Recently, I switched my TV provider service from a cable company to DirecTV. I’m absolutely thrilled with the change for several reasons:
1. DirecTV has a free app that lets me watch live TV on my iPad – how cool is that?!
2. DirectTV saved me over $60 a month from what I was paying my other provider.
3. DirecTV has a great channel called the “NFL Red Zone” that monitors every pro football game simultaneously and shows all of the key scoring plays as they happen – without any commercial interruption. It’s like watching non-stop action for hours!
As you can tell, I’ve become a big fan of DirecTV. Why do I tell you all this? My enthusiasm reveals the hidden power that propels word-of-mouth. I am volunteering to tell you about my great experience with DirecTV, because they gave me numerous reasons to talk. I naturally want to tell others about the cool features that I’m now enjoying. I’m spreading word-of-mouth for DirecTV because they made me excited enough to tell others.
If you’re an author, business executive, or non-profit director, what are you doing to give your readers a reason to talk about your books, products, or services? Word-of-mouth doesn’t spread by itself. You literally have to give people legitimate reasons to tell someone else about your product or service. If you don’t, no one will say anything. And, you’ll wonder why your sales don’t grow.
On the other hand, if you give people a reason to spread word-of-mouth, they will do it naturally. Then, you’ll have a bonafide marketing wildfire on your hands. What do people need in order to spread word-of-mouth? Let’s look at the concept from five different angles:
1. Emotion – This word-of-mouth category refers to an experience that feels so enjoyable, thrilling, or meaningful that people believe your book, product, or service was a worthwhile use of their time. Appreciative customers and readers will openly make comments, such as “That book made me laugh out loud, cry so hard, stay up late, read without stopping, etc.” Their emotions compel them to share the experience with someone else.
2. Uniqueness – This category is defined by a distinctive topic, writing style, or unusual point of view that hasn’t been covered before or radically confronts people’s preconceptions. For instance, an appreciative book reader might make a comment, such as, “This book blew my mind” or a donor to a non-profit might remark, “I’ve never seen an organization change someone’s life like this before.”
3. Instructional / Results – This category applies to items, such as non-fiction self-help books, textbooks, and reference guides. Appreciative readers will spread word-of-mouth with remarks, such as, “This book explains the answer better than I can tell you or teach you” or “You could really use a copy of this book.”
4. Shock Value – This category refers to a story or written account that pushes past the typical limits of tradition, religion, humor, confidentiality, etc. Appreciative readers will tell others, “This book really spills the beans” or “You won’t believe the stuff that I just heard.”

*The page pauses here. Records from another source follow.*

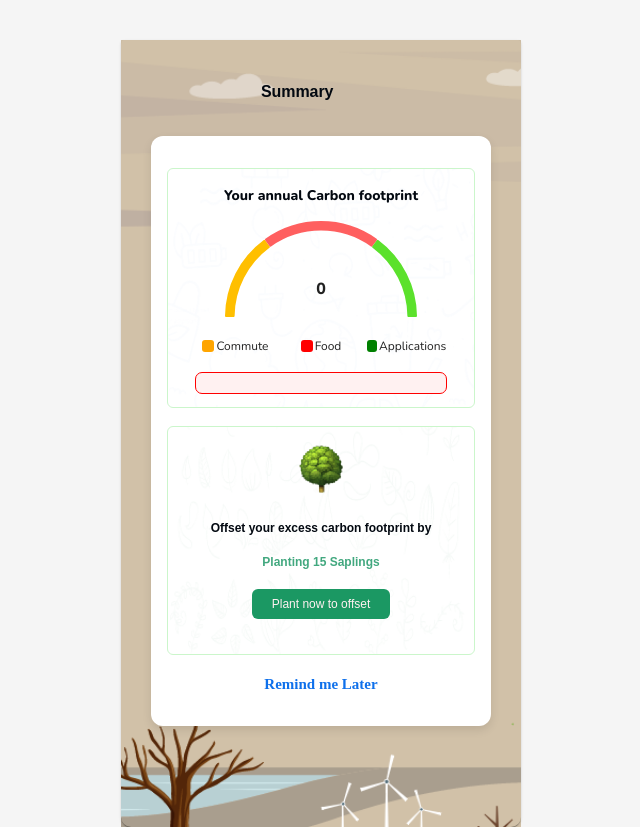
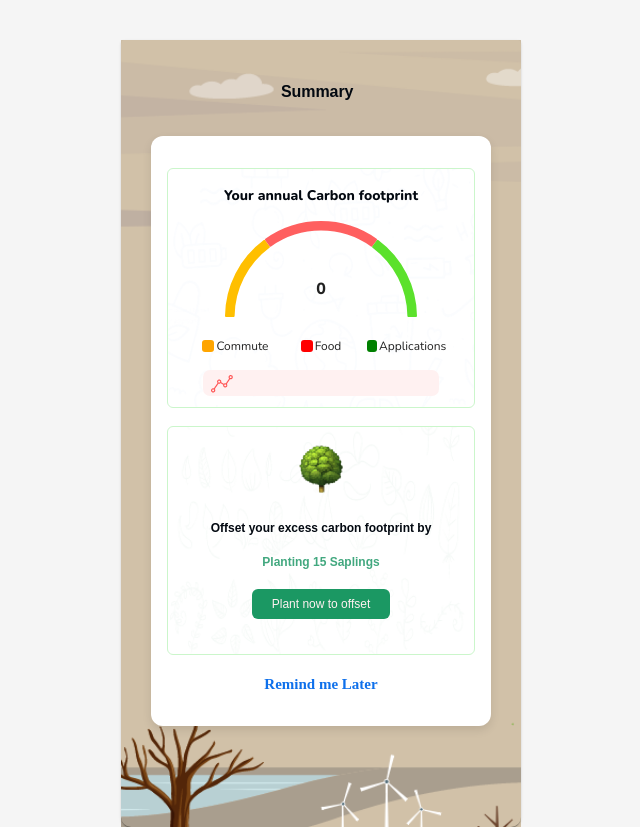
Before and after one commit to Nandha-Kishore-05/carbon_calculator, a React (Vite) app: page /carbon-footprint in a window 1280 px wide. Shown: the whole page, without its empty margins (319-959 px from the left). Built offline with nearby package versions, Linux system fonts and the light colour scheme; no server answers; a web font is replaced by a local one.

Commit message:
completesummary

```diff
--- a/src/components/Layout/PageOneLayout.jsx
+++ b/src/components/Layout/PageOneLayout.jsx
@@ -6,6 +6,7 @@ import Paper from '@mui/material/Paper';
 function PageOneLayout({ children }) {
   return (
     <Container>
+      <div style={{overflow:"hidden"}} >
       <Grid2 container spacing={2}>
         <Grid2 item xs={12}>
           <Grid2 container justifyContent="center">
@@ -25,6 +26,7 @@ function PageOneLayout({ children }) {
           </Grid2>
         </Grid2>
       </Grid2>
+      </div>
     </Container>
   );
 }
--- a/src/components/Layout/pageLayoutThree.jsx
+++ b/src/components/Layout/pageLayoutThree.jsx
@@ -54,7 +54,7 @@ function PageLayoutThree({ children }) {
                       alignItems: "center",
                       position: "absolute",
                       top: "40px",
-                      left: "110px",
+                      left: "130px",
                       letterSpacing: "-0.08px",
                       color: "#030911",
                       fontSize: "20px",
--- a/src/features/karma.jsx
+++ b/src/features/karma.jsx
@@ -36,7 +36,7 @@ export const karma=createSlice({
             console.log(action.payload.diet_type_id)
             state.value.diet_type_id=action.payload.diet_type_id
         }
-        , setappliance_id:(state,action)=>{
+        ,setappliance_id:(state,action)=>{
             console.log(action.payload.appliance_id)
             state.value.appliance_id=action.payload.appliance_id
         }
--- a/src/pages/CarbonFootprint/CarbonFootPrint.jsx
+++ b/src/pages/CarbonFootprint/CarbonFootPrint.jsx
@@ -8,6 +8,7 @@ import GaugeChart from "./GaugeChart";
 import axios from "axios";
 import { useSelector } from "react-redux";
 import { useDispatch } from "react-redux";
+import high from "../../assets/high.png"
 function CarbonFootPrint() {
   const navigate = useNavigate();
   const user = useSelector((state) => state.value);
@@ -59,7 +60,7 @@ function CarbonFootPrint() {
           </div>
         </div>
         <div className="average">
-          <div className="average-box"> {averagetitle}</div>
+          <div className="average-box"  style={{border:"none",padding:"5px"}}><span style={{display:'flex'}}><img src={high} style={{marginLeft:"3px"}}></img>&ensp;   {averagetitle}</span></div>
         </div>
       </div>
       <div className="evergreen">
@@ -79,7 +80,10 @@ function CarbonFootPrint() {
           <div className="plant-button">Plant now to offset</div>
         </div>
       </div>
-      <div className="remindme">Remind me Later</div>
+      <div className="remindme" onClick={()=>{
+           navigate("/");
+
+      }}>Remind me Later</div>
     </div>
   );
 }
--- a/src/pages/CarbonFootprint/carbon.css
+++ b/src/pages/CarbonFootprint/carbon.css
@@ -38,6 +38,7 @@
   font-size: 15px;
   padding-top: 19px;
   color: #0e70eb;
+  cursor: pointer;
   opacity: 1;
 }
 .tree {
@@ -98,6 +99,7 @@ margin-top: 10px;
   color: #FFF1F1;
   background: #1b9863 0% 0% no-repeat padding-box;
   border-radius: 6px;
+  cursor: pointer;
   opacity: 1;
 
 }
@@ -139,13 +141,14 @@ margin-top: 10px;
 }
 
 .average-box {
-  width: 85%;
-  height: 80%;
+  width: 80%;
+  height: 90%;
   border: 1px solid red;
   color: red;
   font-size: 12px;
   border-radius: 7px;
   background-color: #FFF1F1;
+  padding: 4px;
 }
 
 .separtor-items{
```
Also changed, not shown: src/assets/high.png (added).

5. Price – This category tends to have the least affect on word-of-mouth. Yet, the influence can still be tangible, especially when coupled with one of the other four categories. Deep price discounts or limited-time deals can encourage people to tell friends, “This book is quite a bargain. Don’t miss your chance to get a copy.”
As you examine these word-of-mouth categories, where does your product or service fit? Do you give people a valid reason to tell their friends? Usually, you can tell when word-of-mouth is active, because the conversation will be identifiable either offline and/or online. For instance, in the offline world, there will be actual conversations that happen between friends, relatives, or business acquaintances. People will volunteer to tell others about you out of their own motivation. And, you’ll know it when people will send you fan mail, like something you posted on Facebook, sing your praises at an event, or contact your organization just to say how much they appreciate what you do.
In the online world, you can track word-of-mouth by seeing when people freely post positive comments about your product or service on their blogs, Facebook pages, or Twitter accounts. They might also willingly write a positive review on Amazon, or mention you on their website or email newsletter. Google offers a free service called “Google Alerts” that lets you track when your name, organization, book title, or product is mentioned by someone else on the Internet.
Word-of-mouth isn’t a mysterious process that happens randomly. Instead, it happens according to rational principles that affect everyone. Your job is to write a book, create a product, or offer a service that people will naturally want to discuss. Use the five categories above to help identify which style best generates word-of-mouth for you. If you want people to spread the word, you’ve got to give them a reason to talk.
This isn’t the end of Rob’s word of mouth secrets. Click here to read Part 2.